Seatrade Maritime is part of the Informa Markets Division of Informa PLC

This site is operated by a business or businesses owned by Informa PLC and all copyright resides with them. Informa PLC's registered office is 5 Howick Place, London SW1P 1WG. Registered in England and Wales. Number 8860726.

The Iran deal: how much oil and how soon?

The Iran deal: how much oil and how soon?
A historic deal between Iran and a six nation consortium- “P5+1”, was reached last week; an important feature of the deal is the lifting of sanctions that have been in place against Iran. The questions on the minds of shipping people boil down to “how soon?” and “how much additional oil would move?”

The lifting of sanctions will be timed based on an “Implementation Day”- a date when Iran’s compliance with certain restrictions on nuclear activities is confirmed. According to lawyers Watson Farley Williams, “No specific date has been fixed for Implementation Day, which could take several months.” This assumes that the deal is not stymied by the US Congress, which is viewed by experts as unlikely.

But even before vessels begin to load additional oil cargoes, the tanker market may see impacts; an initial concerns is that Iranian tankers currently storing oil could re-enter the markets.

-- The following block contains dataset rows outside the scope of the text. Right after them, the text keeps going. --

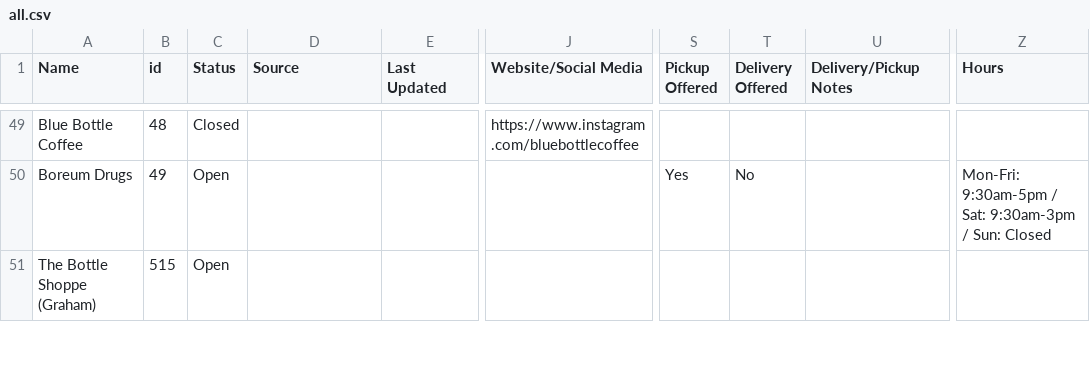
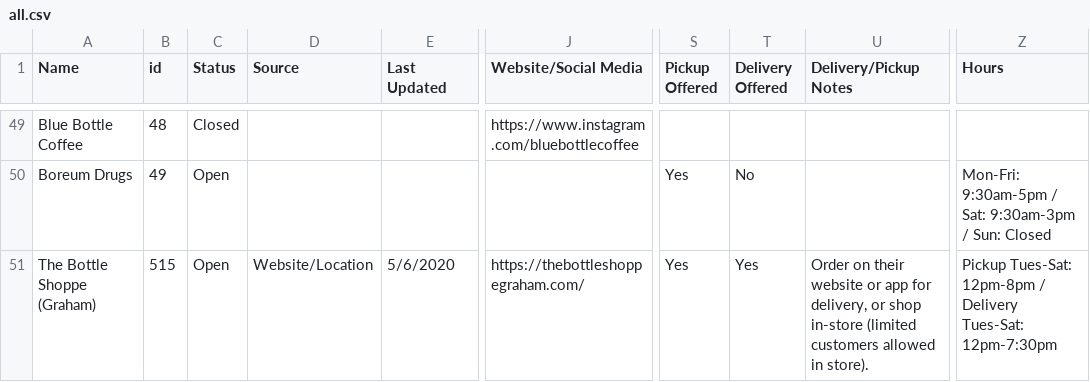
Before and after one commit to yizongk/whats-open-north-brooklyn, a CSV file: data/all.csv, drawn as a sheet; only a part is shown, gaps mark what is left out; the diff covers the shown part only; the diff names each change by its address in the sheet, - before the commit and + after, or states it on an @@ line.

```diff
--- a/data/all.csv
+++ b/data/all.csv
-D51 (Source): (empty)
+D51 (Source): Website/Location
-E51 (Last Updated): (empty)
+E51 (Last Updated): 5/6/2020
-J51 (Website/Social Media): (empty)
+J51 (Website/Social Media): https://thebottleshoppegraham.com/
-S51 (Pickup Offered): (empty)
+S51 (Pickup Offered): Yes
-T51 (Delivery Offered): (empty)
+T51 (Delivery Offered): Yes
-U51 (Delivery/Pickup Notes): (empty)
+U51 (Delivery/Pickup Notes): Order on their website or app for delivery, or shop in-store (limited customers allowed in store).
-Z51 (Hours): (empty)
+Z51 (Hours): Pickup Tues-Sat: 12pm-8pm / Delivery Tues-Sat: 12pm-7:30pm
```
Also changed, not shown: 2 added rows and 12 edited cells elsewhere in this file, 1 other file.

Evercore analyst Jon Chappell wrote: “More immediately, the National Iranian Tanker Company (NITC) owns 37 VLCCs, with up to 50% currently storing oil (almost 40 million barrels according to reports). That oil could be immediately delivered post any lifting of sanctions and those 18-20 VLCCs could enter the market and add to supply.”

Ship-spotters have reported movements of vessels with NITC VLCC, Starla reported to be bound for Singapore, where it will be better positioned once Implementation Day occurs. Another Iranian-controlled vessel Happiness, was also reported to be bound for South Korea, which had been a big customer for Iran’s oil.

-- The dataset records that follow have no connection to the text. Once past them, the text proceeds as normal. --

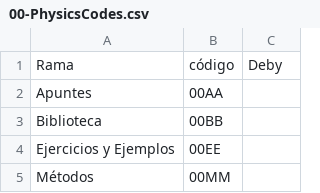
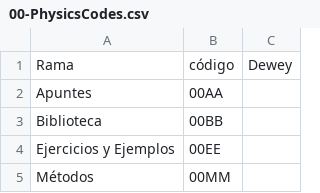
Before and after one commit to LuisUma92/WorkFlow, a CSV file: data/00-PhysicsCodes.csv, drawn as a sheet; only a part is shown; the diff covers the shown part only.

```diff
--- a/data/00-PhysicsCodes.csv
+++ b/data/00-PhysicsCodes.csv
@@ -1,2 +1,2 @@
-Rama,código,Deby
+Rama,código,Dewey
 Apuntes,00AA,
```
Also changed, not shown: 15 added rows, 1 removed row and 6 edited cells elsewhere in this file, 9 other files.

Over the next year, following the OK for oil sales, more Iranian crude oil could move, which, by itself, would boost tanker demand in a market where oil oversupply has been estimated, currently, at a rate of 3m barrels per day (bpd). Analysts quoted in financial and trade media see an eventual ramp-up of 1m bpd in Iranian oil production, which had languished at 2.8m bpd during the first half of 2015 - about 1.1m bpd going to exports that were exempted from the sanctions.

The Iranian’s suggest that they could instantly produce an extra 500,000 bpd, presumably destined for export markets, at the time of implementation, and then another 500,000 bpd, within another six months- a timeframe roughly in early/mid-2016. However, these figures have been questioned. Energy experts Wood Mackenzie commented: “We do not expect Iranian crude to flood the market in the near-term. Moreover, although Iran has around 20m barrels of oil in storage, some of it is needed for operational reasons domestically and is therefore, not destined for export.”

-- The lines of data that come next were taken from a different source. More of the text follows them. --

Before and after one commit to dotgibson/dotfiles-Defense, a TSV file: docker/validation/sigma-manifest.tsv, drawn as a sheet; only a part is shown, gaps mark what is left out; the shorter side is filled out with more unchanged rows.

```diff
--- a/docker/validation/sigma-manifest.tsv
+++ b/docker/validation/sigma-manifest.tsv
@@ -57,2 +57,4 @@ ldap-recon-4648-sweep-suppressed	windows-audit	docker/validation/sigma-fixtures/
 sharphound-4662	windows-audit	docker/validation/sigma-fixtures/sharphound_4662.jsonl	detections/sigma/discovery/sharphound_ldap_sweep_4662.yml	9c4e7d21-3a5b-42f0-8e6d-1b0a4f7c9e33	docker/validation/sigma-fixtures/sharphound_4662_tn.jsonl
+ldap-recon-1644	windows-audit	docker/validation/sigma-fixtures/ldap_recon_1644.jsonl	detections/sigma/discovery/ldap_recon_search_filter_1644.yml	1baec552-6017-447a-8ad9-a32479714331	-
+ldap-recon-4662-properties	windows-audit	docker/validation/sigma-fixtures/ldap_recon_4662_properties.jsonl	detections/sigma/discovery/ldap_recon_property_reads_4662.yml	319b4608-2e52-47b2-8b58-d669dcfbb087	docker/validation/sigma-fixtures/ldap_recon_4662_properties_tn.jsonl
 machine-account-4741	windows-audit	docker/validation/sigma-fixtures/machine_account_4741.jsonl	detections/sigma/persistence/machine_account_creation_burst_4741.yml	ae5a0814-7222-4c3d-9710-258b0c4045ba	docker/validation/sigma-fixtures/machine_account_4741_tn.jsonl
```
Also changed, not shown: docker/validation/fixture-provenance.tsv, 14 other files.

One-time commercial relationships may have unraveled during the period of sanctions imposed on oil exports in 2012 the Wall Street Journal notes that Essar, in India (a large customer for Iran), had signed a major supply deal with Rosneft. It was suggested that National Iran Oil Co (NIOC) would need to offer competitive sales terms in order to win back its market share, at a time that other OPEC nations are pumping out more than its announced target of 30m bpd in recent months- contributing to the tanker boom. Wood Mackenzie offers a cautious view, saying: “We believe it could take Iran until the end of 2017 to increase production by as much as 600,000 bpd,” citing degradation to reservoirs and infrastructure.

An even more nuanced view of the impact of excess Iranian oil on the world’s crude oil markets came from Morgan Stanley’s energy/shipping analyst, Ole Slorer. On a webinar last week, he noted that oil from Brazil could prove to be less than previously estimating, telling his listeners, “The Iranian contribution could be easily absorbed.”

Infograhic from